_WHAT IS BEING ASKED_. Copy out the data in full and exactly, passing over the pictures.

** Opening DATA FOR THIS TASK block **

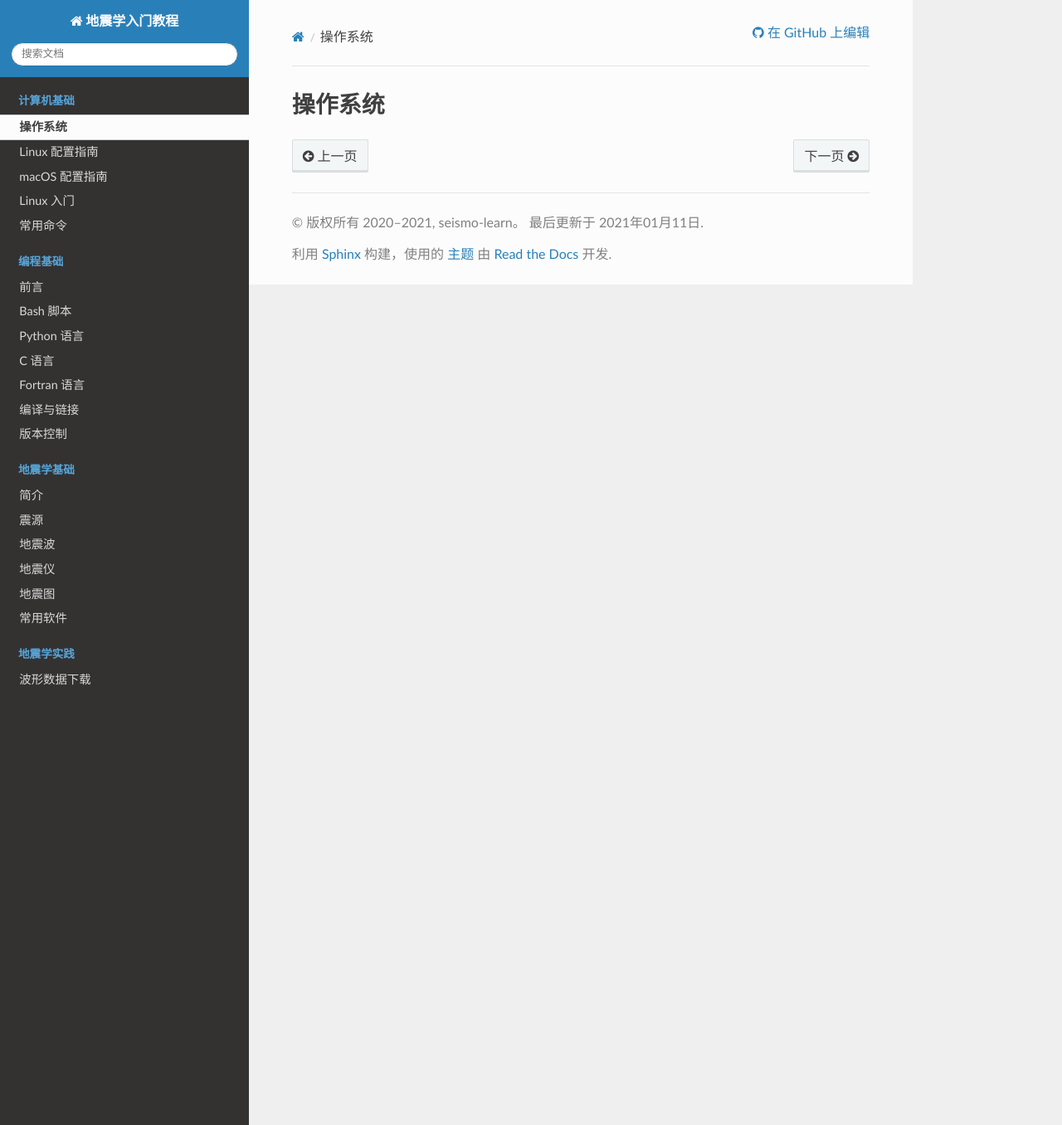
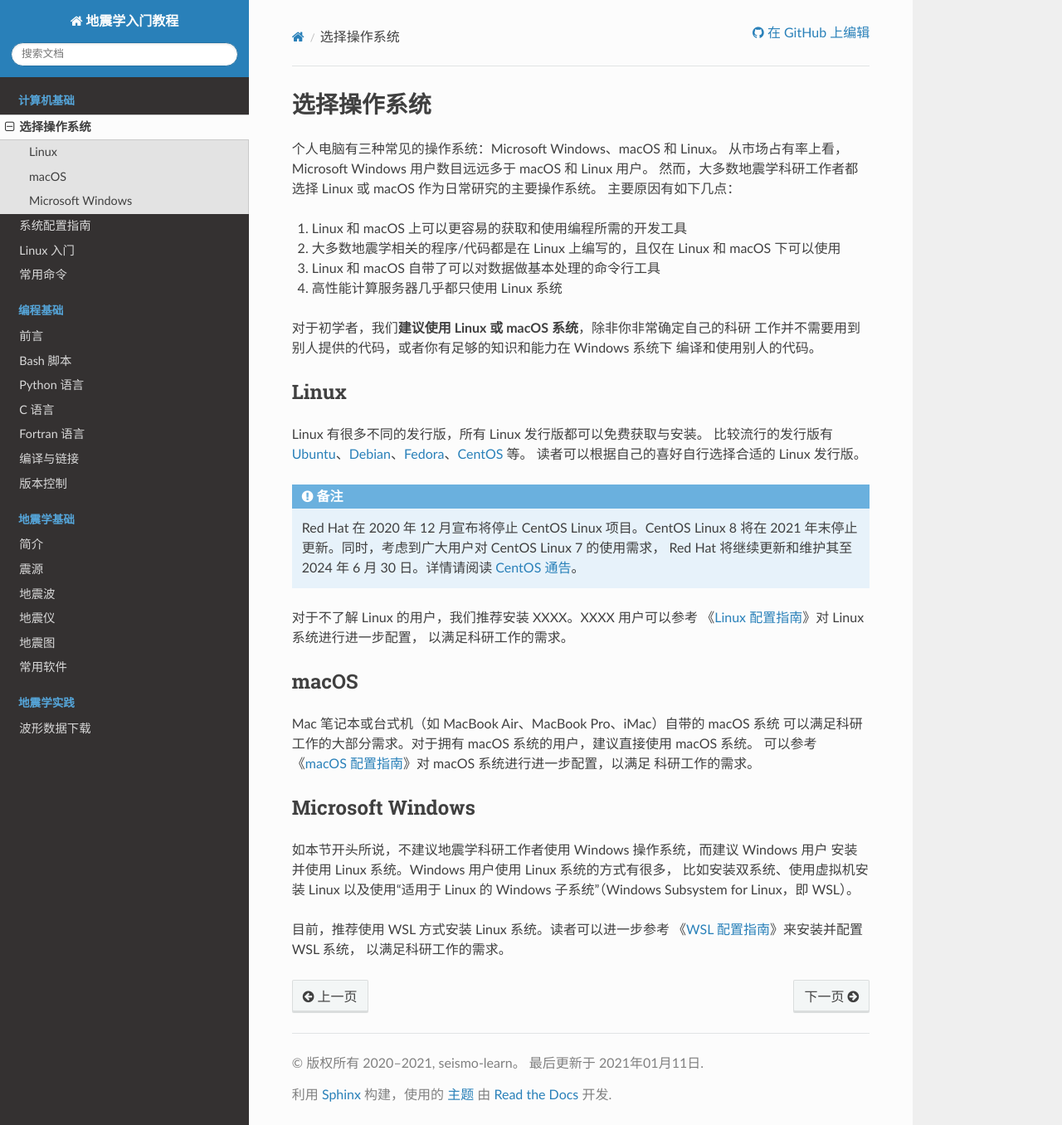
Before and after one commit to seismo-learn/seismology101, a Sphinx documentation site: the page built from source/computer/operating-system.rst, in a window 1280 px wide and 1356 px high. Shown: the whole window at 83% size. Built offline with Sphinx 7.4.7 and the Read the Docs theme 2.0.0, drawn with Linux system fonts in a browser that asks for light colours.

Commit message:
How to choose the best operating system (#28)
Co-authored-by: Jiayuan Yao <coreman.seism@gmail.com>

```diff
--- a/source/computer/operating-system.rst
+++ b/source/computer/operating-system.rst
@@ -1,2 +1,58 @@
-操作系统
-========
+选择操作系统
+============
+
+个人电脑有三种常见的操作系统：Microsoft Windows、macOS 和 Linux。
+从市场占有率上看，Microsoft Windows 用户数目远远多于 macOS 和 Linux 用户。
+然而，大多数地震学科研工作者都选择 Linux 或 macOS 作为日常研究的主要操作系统。
+主要原因有如下几点：
+
+1. Linux 和 macOS 上可以更容易的获取和使用编程所需的开发工具
+2. 大多数地震学相关的程序/代码都是在 Linux 上编写的，且仅在 Linux 和 macOS 下可以使用
+3. Linux 和 macOS 自带了可以对数据做基本处理的命令行工具
+4. 高性能计算服务器几乎都只使用 Linux 系统
+
+对于初学者，我们\ **建议使用 Linux 或 macOS 系统**\ ，除非你非常确定自己的科研
+工作并不需要用到别人提供的代码，或者你有足够的知识和能力在 Windows 系统下
+编译和使用别人的代码。
+
+Linux
+-----
+
+Linux 有很多不同的发行版，所有 Linux 发行版都可以免费获取与安装。
+比较流行的发行版有
+`Ubuntu <https://ubuntu.com/>`__\ 、\
+`Debian <https://www.debian.org/>`__\ 、\
+`Fedora <https://getfedora.org/>`__\ 、\
+`CentOS <https://www.centos.org/>`__ 等。
+读者可以根据自己的喜好自行选择合适的 Linux 发行版。
+
+.. note::
+
+   Red Hat 在 2020 年 12 月宣布将停止 CentOS Linux 项目。CentOS Linux 8 将在
+   2021 年末停止更新。同时，考虑到广大用户对 CentOS Linux 7 的使用需求，
+   Red Hat 将继续更新和维护其至 2024 年 6 月 30 日。详情请阅读
+   `CentOS 通告 <https://lists.centos.org/pipermail/centos-announce/2020-December/048208.html>`__。
+
+对于不了解 Linux 的用户，我们推荐安装 XXXX。XXXX 用户可以参考
+《\ :doc:`/computer/linux-setup`\ 》对 Linux 系统进行进一步配置，
+以满足科研工作的需求。
+
+macOS
+-----
+
+Mac 笔记本或台式机（如 MacBook Air、MacBook Pro、iMac）自带的 macOS 系统
+可以满足科研工作的大部分需求。对于拥有 macOS 系统的用户，建议直接使用 macOS 系统。
+可以参考《\ :doc:`/computer/macos-setup`\ 》对 macOS 系统进行进一步配置，以满足
+科研工作的需求。
+
+Microsoft Windows
+-----------------
+
+如本节开头所说，不建议地震学科研工作者使用 Windows 操作系统，而建议 Windows 用户
+安装并使用 Linux 系统。Windows 用户使用 Linux 系统的方式有很多，
+比如安装双系统、使用虚拟机安装 Linux
+以及使用“适用于 Linux 的 Windows 子系统”（Windows Subsystem for Linux，即 WSL）。
+
+目前，推荐使用 WSL 方式安装 Linux 系统。读者可以进一步参考
+《\ :doc:`/computer/wsl-setup`\ 》来安装并配置 WSL 系统，
+以满足科研工作的需求。
--- a/source/index.rst
+++ b/source/index.rst
@@ -7,8 +7,7 @@
    :hidden:
 
    computer/operating-system
-   computer/linux-setup
-   computer/macos-setup
+   computer/setup
    computer/linux101
    computer/commands
 
```
Also changed, not shown: source/computer/linux-setup.rst (+7 -0 lines), source/computer/macos-setup.rst (+7 -0 lines), source/computer/setup.rst (added, +11 -0 lines), source/computer/wsl-setup.rst (added, +11 -0 lines).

** Closing DATA FOR THIS TASK block **

_YOUR RESPONSE_.
Before and after one commit to seismo-learn/seismology101, a Sphinx documentation site: the page built from source/computer/operating-system.rst, in a window 1280 px wide and 1356 px high. Shown: the whole window at 83% size. Built offline with Sphinx 7.4.7 and the Read the Docs theme 2.0.0, drawn with Linux system fonts in a browser that asks for light colours.

Commit message:
How to choose the best operating system (#28)
Co-authored-by: Jiayuan Yao <coreman.seism@gmail.com>

```diff
--- a/source/computer/operating-system.rst
+++ b/source/computer/operating-system.rst
@@ -1,2 +1,58 @@
-操作系统
-========
+选择操作系统
+============
+
+个人电脑有三种常见的操作系统：Microsoft Windows、macOS 和 Linux。
+从市场占有率上看，Microsoft Windows 用户数目远远多于 macOS 和 Linux 用户。
+然而，大多数地震学科研工作者都选择 Linux 或 macOS 作为日常研究的主要操作系统。
+主要原因有如下几点：
+
+1. Linux 和 macOS 上可以更容易的获取和使用编程所需的开发工具
+2. 大多数地震学相关的程序/代码都是在 Linux 上编写的，且仅在 Linux 和 macOS 下可以使用
+3. Linux 和 macOS 自带了可以对数据做基本处理的命令行工具
+4. 高性能计算服务器几乎都只使用 Linux 系统
+
+对于初学者，我们\ **建议使用 Linux 或 macOS 系统**\ ，除非你非常确定自己的科研
+工作并不需要用到别人提供的代码，或者你有足够的知识和能力在 Windows 系统下
+编译和使用别人的代码。
+
+Linux
+-----
+
+Linux 有很多不同的发行版，所有 Linux 发行版都可以免费获取与安装。
+比较流行的发行版有
+`Ubuntu <https://ubuntu.com/>`__\ 、\
+`Debian <https://www.debian.org/>`__\ 、\
+`Fedora <https://getfedora.org/>`__\ 、\
+`CentOS <https://www.centos.org/>`__ 等。
+读者可以根据自己的喜好自行选择合适的 Linux 发行版。
+
+.. note::
+
+   Red Hat 在 2020 年 12 月宣布将停止 CentOS Linux 项目。CentOS Linux 8 将在
+   2021 年末停止更新。同时，考虑到广大用户对 CentOS Linux 7 的使用需求，
+   Red Hat 将继续更新和维护其至 2024 年 6 月 30 日。详情请阅读
+   `CentOS 通告 <https://lists.centos.org/pipermail/centos-announce/2020-December/048208.html>`__。
+
+对于不了解 Linux 的用户，我们推荐安装 XXXX。XXXX 用户可以参考
+《\ :doc:`/computer/linux-setup`\ 》对 Linux 系统进行进一步配置，
+以满足科研工作的需求。
+
+macOS
+-----
+
+Mac 笔记本或台式机（如 MacBook Air、MacBook Pro、iMac）自带的 macOS 系统
+可以满足科研工作的大部分需求。对于拥有 macOS 系统的用户，建议直接使用 macOS 系统。
+可以参考《\ :doc:`/computer/macos-setup`\ 》对 macOS 系统进行进一步配置，以满足
+科研工作的需求。
+
+Microsoft Windows
+-----------------
+
+如本节开头所说，不建议地震学科研工作者使用 Windows 操作系统，而建议 Windows 用户
+安装并使用 Linux 系统。Windows 用户使用 Linux 系统的方式有很多，
+比如安装双系统、使用虚拟机安装 Linux
+以及使用“适用于 Linux 的 Windows 子系统”（Windows Subsystem for Linux，即 WSL）。
+
+目前，推荐使用 WSL 方式安装 Linux 系统。读者可以进一步参考
+《\ :doc:`/computer/wsl-setup`\ 》来安装并配置 WSL 系统，
+以满足科研工作的需求。
--- a/source/index.rst
+++ b/source/index.rst
@@ -7,8 +7,7 @@
    :hidden:
 
    computer/operating-system
-   computer/linux-setup
-   computer/macos-setup
+   computer/setup
    computer/linux101
    computer/commands
 
```
Also changed, not shown: source/computer/linux-setup.rst (+7 -0 lines), source/computer/macos-setup.rst (+7 -0 lines), source/computer/setup.rst (added, +11 -0 lines), source/computer/wsl-setup.rst (added, +11 -0 lines).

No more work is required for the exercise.